Your competition’s #1 prospect is your top customer. Your largest, most profitable, longest lasting account is at risk of being plucked away. That’s right- your competitor has the name of your top customer in their CRM and they are compiling as much information as they can to try to win them over.
That’s pretty unsettling, isn’t it?
Now, I know what you are thinking…”But that customer has been with me for years. I service them better than anyone. I know the ins and outs of that account. Everyone there knows me!” You might even say “I have such a solid relationship with them that they tell me when a competitor stops by”.
All of that may be true, but here’s the thing…..
Your competition wants that business and they want it now. That customer is giving you huge revenue. Not only would your competitor love those dollars, but they are planning on acquiring your market share.

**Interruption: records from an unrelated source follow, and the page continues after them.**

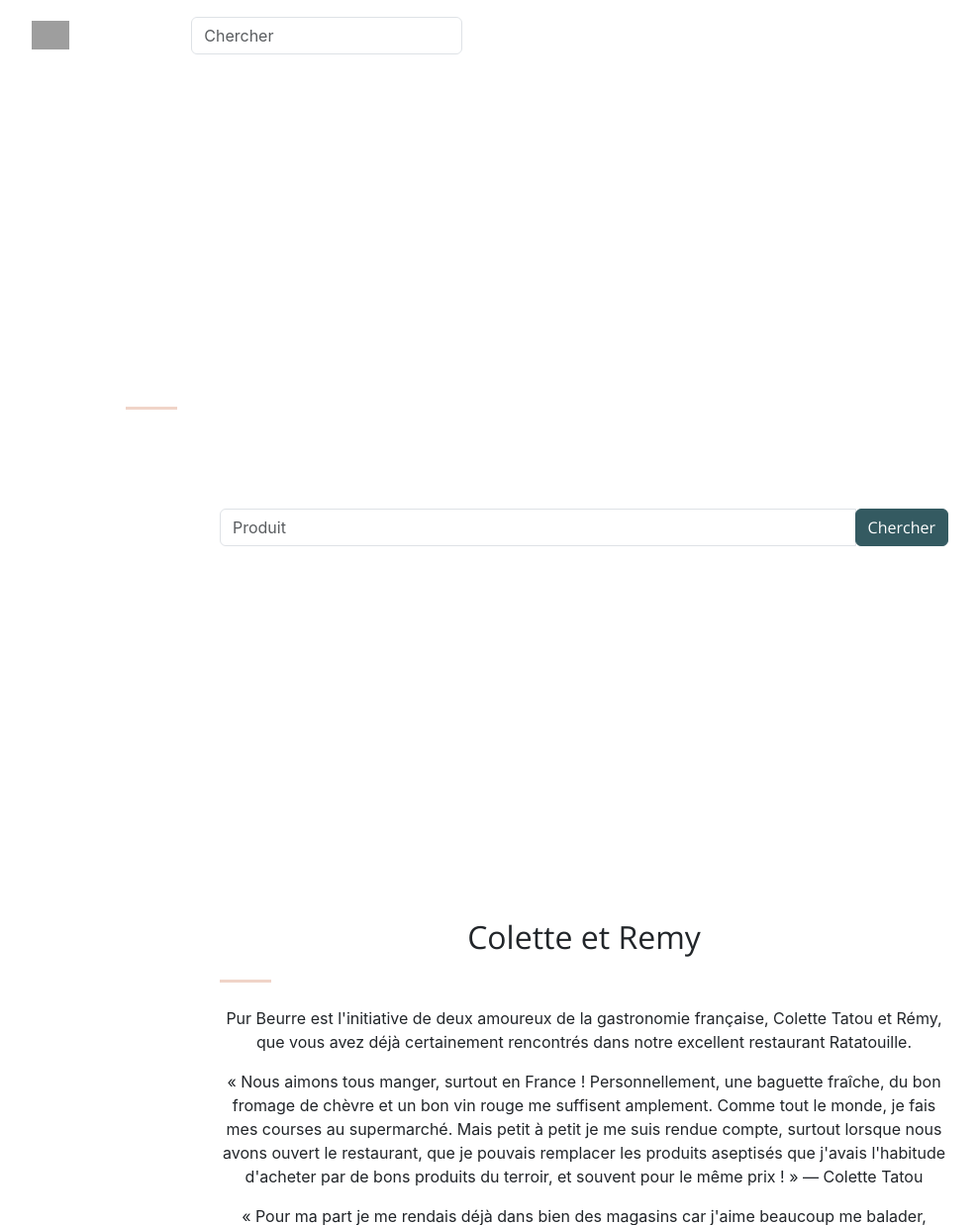
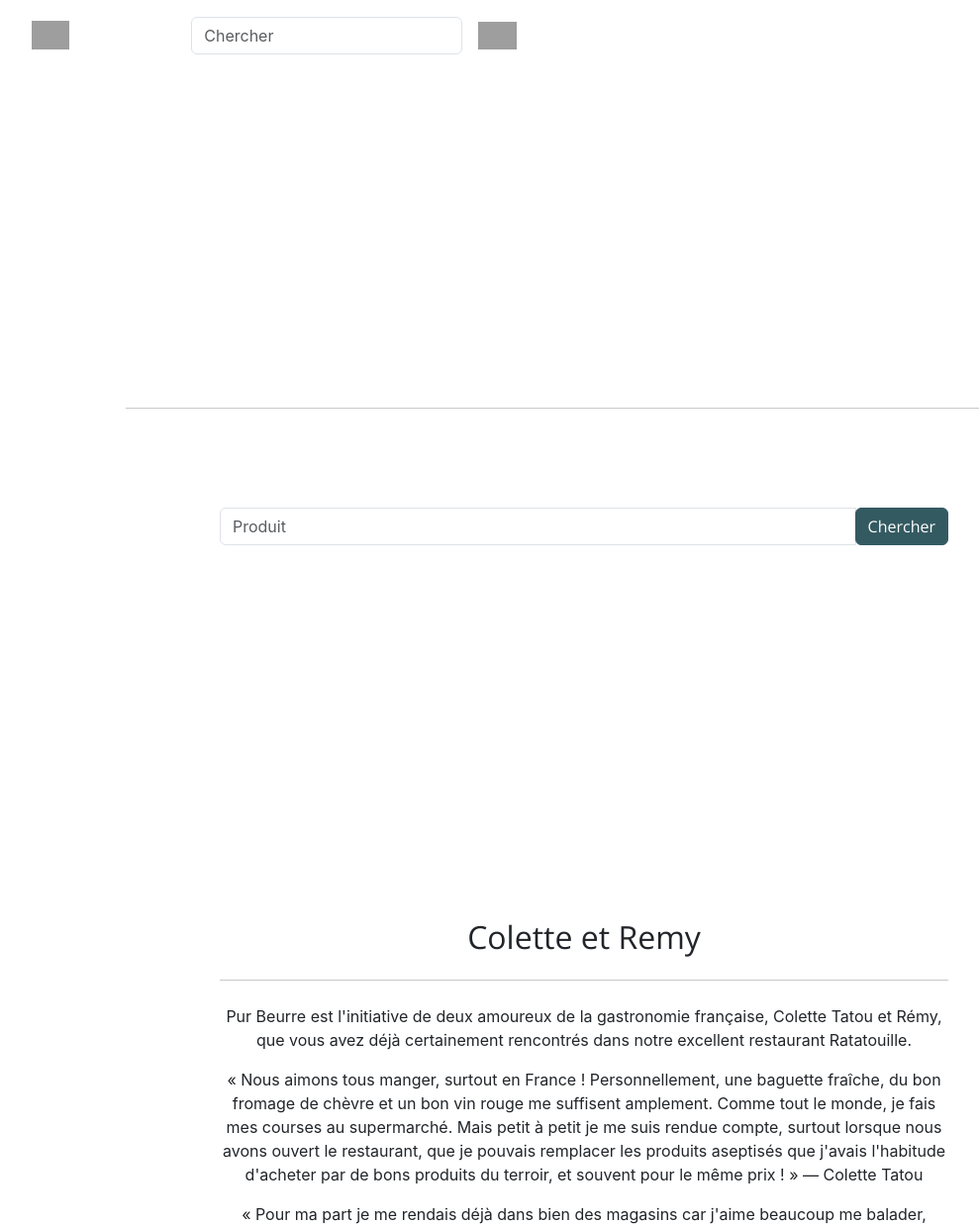
Before and after one commit to isottellina/p11-purbeurre-fix, a Django app: page / in a window 1280 px wide. Shown: the top 1238 px of the page at 99% size, without its empty margins (50-1039 px from the left). Run offline with Django 3.2, Linux system fonts and the light colour scheme; the visitor is signed in with stand-in values (Sample User, id 1); style sheets or scripts are compiled from the project's sources; some libraries are stand-ins or nearby versions; some web fonts are replaced; grey boxes are pictures that could not be loaded.

Commit message:
Added gravatar capabilities

```diff
--- a/home/templates/home/_about.html
+++ b/home/templates/home/_about.html
@@ -5,7 +5,7 @@
     <div class="row justify-content-center">
       <div class="col-lg-8 text-center">
         <h2 class="mt-0">Colette et Remy</h2>
-        <hr class="divider my-4" />
+        <hr class="solid my-4" />
 	<div class="mb-5">
           <p class="mb-3">
 	    Pur Beurre est l'initiative de deux amoureux de la gastronomie française, Colette Tatou et Rémy, que vous avez déjà certainement rencontrés dans notre excellent restaurant Ratatouille.
--- a/home/templates/home/_contact.html
+++ b/home/templates/home/_contact.html
@@ -3,7 +3,7 @@
     <div class="row justify-content-center">
       <div class="col-lg-8 text-center">
         <h2 class="mt-0">Contactez-nous !</h2>
-        <hr class="divider my-4" />
+        <hr class="solid my-4" />
         <p class="text-muted mb-5">Si vous avez des idées, n'hésitez pas à nous contacter !</p>
       </div>
     </div>
--- a/home/templates/home/_masthead.html
+++ b/home/templates/home/_masthead.html
@@ -3,7 +3,7 @@
     <div class="row h-100 align-items-center justify-content-center text-center">
       <div class="col-lg-10 align-self-end">
         <h1 class="text-uppercase text-white font-weight-bold">Du gras, oui, mais de qualité !</h1>
-        <hr class="divider my-4" />
+        <hr class="solid my-4" />
       </div>
       <div class="col-lg-8 align-self-baseline">
         <p class="text-white-75 font-weight-light mb-5">Trouvez un produit de substitution pour ceux que vous consommez tous les jours</p>
--- a/home/templates/home/legal.html
+++ b/home/templates/home/legal.html
@@ -10,7 +10,7 @@
     <div class="row justify-content-center">
       <div class="col-lg-8 text-center">
         <h2 class="mt-0">Crédits</h2>
-        <hr class="divider my-4" />
+        <hr class="solid my-4" />
 	<div class="mb-5">
 	  <ul>
 	    <li>
--- a/products/templates/products/info.html
+++ b/products/templates/products/info.html
@@ -11,7 +11,7 @@
     <div class="row justify-content-center">
       <div class="col-lg-8">
         <h2 class="mt-0 text-center">{{ product.name }}</h2>
-        <hr class="divider my-4" />
+        <hr class="solid my-4" />
 	<div class="mb-5 container">
 	  <div class="row justify-content-center">
 	    <div class="col-lg-6 text-center">
--- a/products/templates/products/search.html
+++ b/products/templates/products/search.html
@@ -10,7 +10,7 @@
     <div class="row justify-content-center">
       <div class="col-lg-8">
         <h2 class="mt-0 text-center">Cherchez un produit !</h2>
-        <hr class="divider my-4" />
+        <hr class="solid my-4" />
 	<div class="mb-5 container">
 
 	  <form class="container needs-validation" action="{% url 'products:search' %}" method="get" novalidate>
--- a/products/templates/products/search_results.html
+++ b/products/templates/products/search_results.html
@@ -10,7 +10,7 @@
     <div class="row justify-content-center">
       <div class="col-lg-8">
         <h2 class="mt-0 text-center">Résultats</h2>
-        <hr class="divider my-4" />
+        <hr class="solid my-4" />
 	<div class="container text-center">
 	  <div class="row justify-content-center">
 	    {% if results|length == 0 %}
--- a/products/templates/products/substitute.html
+++ b/products/templates/products/substitute.html
@@ -16,7 +16,7 @@
 	  <strong>Note</strong> : Vous ne pouvez pas sauvegarder des ingrédients sans être connecté(e)
 	</h6>
 	{% endif %}
-        <hr class="divider my-4" />
+        <hr class="solid my-4" />
 	<div class="container text-center">
 	  <div class="row">
 	    {% for product in substitutes %}
--- a/static/scss/_purbeurre.scss
+++ b/static/scss/_purbeurre.scss
@@ -3,7 +3,7 @@
 // Filename: _purbeurre.scss
 // Author: Louise <louise>
 // Created: Sun Apr 26 21:36:56 2020 (+0200)
-// Last-Updated: Wed Apr 29 00:22:14 2020 (+0200)
+// Last-Updated: Wed Jun 17 20:04:05 2020 (+0200)
 //           By: Louise <louise>
 //
 
@@ -12,10 +12,16 @@
     vertical-align: top;
 }
 
-.nav-link > svg {
-    height: 1em;
-    width: 1.25em;
-    fill: white;
+.nav-link {
+    img {
+	height: 2em;
+    }
+
+    svg {
+	height: 1em;
+	width: 1.25em;
+	fill: white;
+    }
 }
 
 .img-search-container {
--- a/templates/404.html
+++ b/templates/404.html
@@ -9,7 +9,7 @@
     <div class="row justify-content-center">
       <div class="col-lg-8">
         <h2 class="mt-0 text-center">Page non trouvée</h2>
-        <hr class="divider my-4" />
+        <hr class="solid my-4" />
 	<div class="mb-5 container">
 	  La page que vous cherchez n'existe pas. Vérifiez l'adresse, ou
 	  faites peut-être un pas en arrière.
--- a/templates/_navbar.html
+++ b/templates/_navbar.html
@@ -1,4 +1,5 @@
 {% load static %}
+{% load gravatar %}
 
 <nav class="navbar navbar-dark navbar-expand-lg fixed-top py-3" id="mainNav">
   <div class="container">
@@ -18,7 +19,7 @@
 	<!-- My account-->
         <li class="nav-item">
 	  <a class="nav-link" href="{% url 'users:account' %}" title="Mon compte">
-	    <i class="fas fa-fw fa-user"></i>
+	    <img src="{{ request.user.email|gravatar_url }}" />
 	    <span class="d-lg-none">Mon compte</span>
 	  </a>
 	</li>
--- a/templates/base.html
+++ b/templates/base.html
@@ -32,7 +32,7 @@
 	<div class="row h-100 align-items-center justify-content-center text-center">
 	  <div class="col-lg-10 align-self-end">
             <h1 class="text-uppercase text-white font-weight-bold">{% block masttitle %}{% endblock %}</h1>
-            <hr class="divider my-4" />
+            <hr class="solid my-4" />
 	  </div>
 	</div>
       </div>
--- a/users/templates/users/edit_account.html
+++ b/users/templates/users/edit_account.html
@@ -9,7 +9,7 @@
     <div class="row justify-content-center">
       <div class="col-lg-8">
         <h2 class="mt-0 text-center">Éditer mon compte</h2>
-        <hr class="divider my-4" />
+        <hr class="solid my-4" />
 	<div class="mb-5">
 
 	  <form class="container needs-validation" action="{% url 'users:edit_account' %}" method="post" novalidate>
--- a/users/templates/users/show_saved.html
+++ b/users/templates/users/show_saved.html
@@ -10,7 +10,7 @@
     <div class="row justify-content-center">
       <div class="col-lg-8">
         <h2 class="mt-0 text-center">Mes produits sauvegardés</h2>
-        <hr class="divider my-4" />
+        <hr class="solid my-4" />
 	<div class="container text-center">
 	  <div class="row justify-content-center">
 	    {% if products|length == 0 %}
--- a/users/templates/users/signin.html
+++ b/users/templates/users/signin.html
@@ -10,7 +10,7 @@
     <div class="row justify-content-center">
       <div class="col-lg-8">
         <h2 class="mt-0 text-center">Connectez-vous !</h2>
-        <hr class="divider my-4" />
+        <hr class="solid my-4" />
 	<div class="mb-5">
 	  <form class="container needs-validation" action="{% url 'users:signin' %}" method="post" novalidate>
 	    {% csrf_token %}
--- a/users/templates/users/signup.html
+++ b/users/templates/users/signup.html
@@ -10,7 +10,7 @@
     <div class="row justify-content-center">
       <div class="col-lg-8">
         <h2 class="mt-0 text-center">Formulaire d'inscription</h2>
-        <hr class="divider my-4" />
+        <hr class="solid my-4" />
 	<div class="mb-5">
 	  <form class="container needs-validation" action="{% url 'users:signup' %}" method="post" novalidate>
 	    {% csrf_token %}
--- /dev/null
+++ b/users/templatetags/gravatar.py
@@ -0,0 +1,24 @@
+# gravatar.py ---
+#
+# Filename: gravatar.py
+# Author: Louise <louise>
+# Created: Wed Jun 17 19:42:18 2020 (+0200)
+# Last-Updated: Wed Jun 17 19:59:50 2020 (+0200)
+#           By: Louise <louise>
+#
+import hashlib
+from urllib.parse import urlencode
+from django import template
+from django.utils.safestring import mark_safe
+
+register = template.Library()
+
+@register.filter
+def gravatar_url(email, size=40):
+    """
+    Returns the Gravatar URL for a given email.
+    """
+    return "https://www.gravatar.com/avatar/{user_hash}?{parameters}".format(
+        user_hash=hashlib.md5(email.lower().encode()).hexdigest(),
+        parameters=urlencode({'s':str(size)})
+    )
```
Also changed, not shown: users/templates/users/account.html (+10 -6 lines), users/templatetags/__init__.py (added).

Your top customer is so big that your competitor is using their internal resources to help in the acquisition. They are marketing to them, they have been authorized to travel there, they have invited their VP of Sales to bring the deal home, and they are pulling together special pricing and perks.
Would you like to know their plan? I know what it is, but before I give it to you, let’s discuss what it won’t be:
We know that they are not going to devote years or months to developing a relationship with the prospect. They aren’t going to get a ‘plant’ or ‘coach’ in there without you seeing it. They aren’t going to go in and try to sell the same thing you provide, getting your customer to switch for an identical product or service won’t work unless yours is less than stellar.
Here is their plan: Your competitor will show your customer how a change can help their business.
[bctt tweet=”Your customer is looking to change and improve. If you don’t bring them the change they seek, your competitor will.”]
Yup, it’s that simple. Your competitor will work hard at getting a single appointment with the right people and walk right into the conference room you have sat in many times, using the same monitor or whiteboard you have used on countless business reviews and they will show your customer how a simple change can make their business better. It may be a new product or service, it may be a new business process, it may be a new price or pricing model, it could be new technology or industry standard, or it could be an introduction to a valuable partner.
Whatever it is will cause your customer to lean back in her chair, rub her chin, and exchange glances with the ops team that is also present. She will tell your competitor that they need to ‘talk internally’. The CFO will then ask your competitor to write up the deal for review so it can be ‘socialized’. Shortly after you will receive a call thanking you for your years of partnership. There will be some assurance that they will look for a place to ‘plug you in’. Then, POOF! Your top customer and their revenue will be gone and you will have a ton of explaining to do.
So, how can you prevent this tragedy? Be a change agent for your customer. Here’s how:
- Become an expert about their business and industry. You should be informing them of updates, changes, and opportunities.
- Make sure you understand what business processes you impact in their company. Offer suggestions for efficiency. Bring in help if you have to.
- Your product or service should tie to measurable metrics for your customer. Not your metrics, theirs. When you hit them, make sure you remind the customer of it. Then tighten it up so there is a record of improvement over time.
- Sharpen your pencil. I don’t mean lower your price, unless, of course, you are a low price leader. I mean make sure you can tie your pricing to the value you provide. Do you know your customer’s perception of the value you offer? If they think of you as a vendor and you give partnership level pricing, you may have to fix that.
- Try to sell them something new. Are there any additional services they could benefit from? Do they know and properly use all the products in your line? Can you introduce them to channel partners that could further support the customer with you?
- Lastly, look for ways to make them less dependent on you. That seems counter-intuitive, but I assure you…your customer is already looking at this angle. If there is a way for them to do it, it is far better for them to hear it from you than to figure it out themselves or hear it from your competitor.
I know you’d like to keep things the way they are but your customer is looking to change and improve. If you don’t bring them the change they seek, your competitor will.
You can be an advocate for change or a victim to it. Your choice.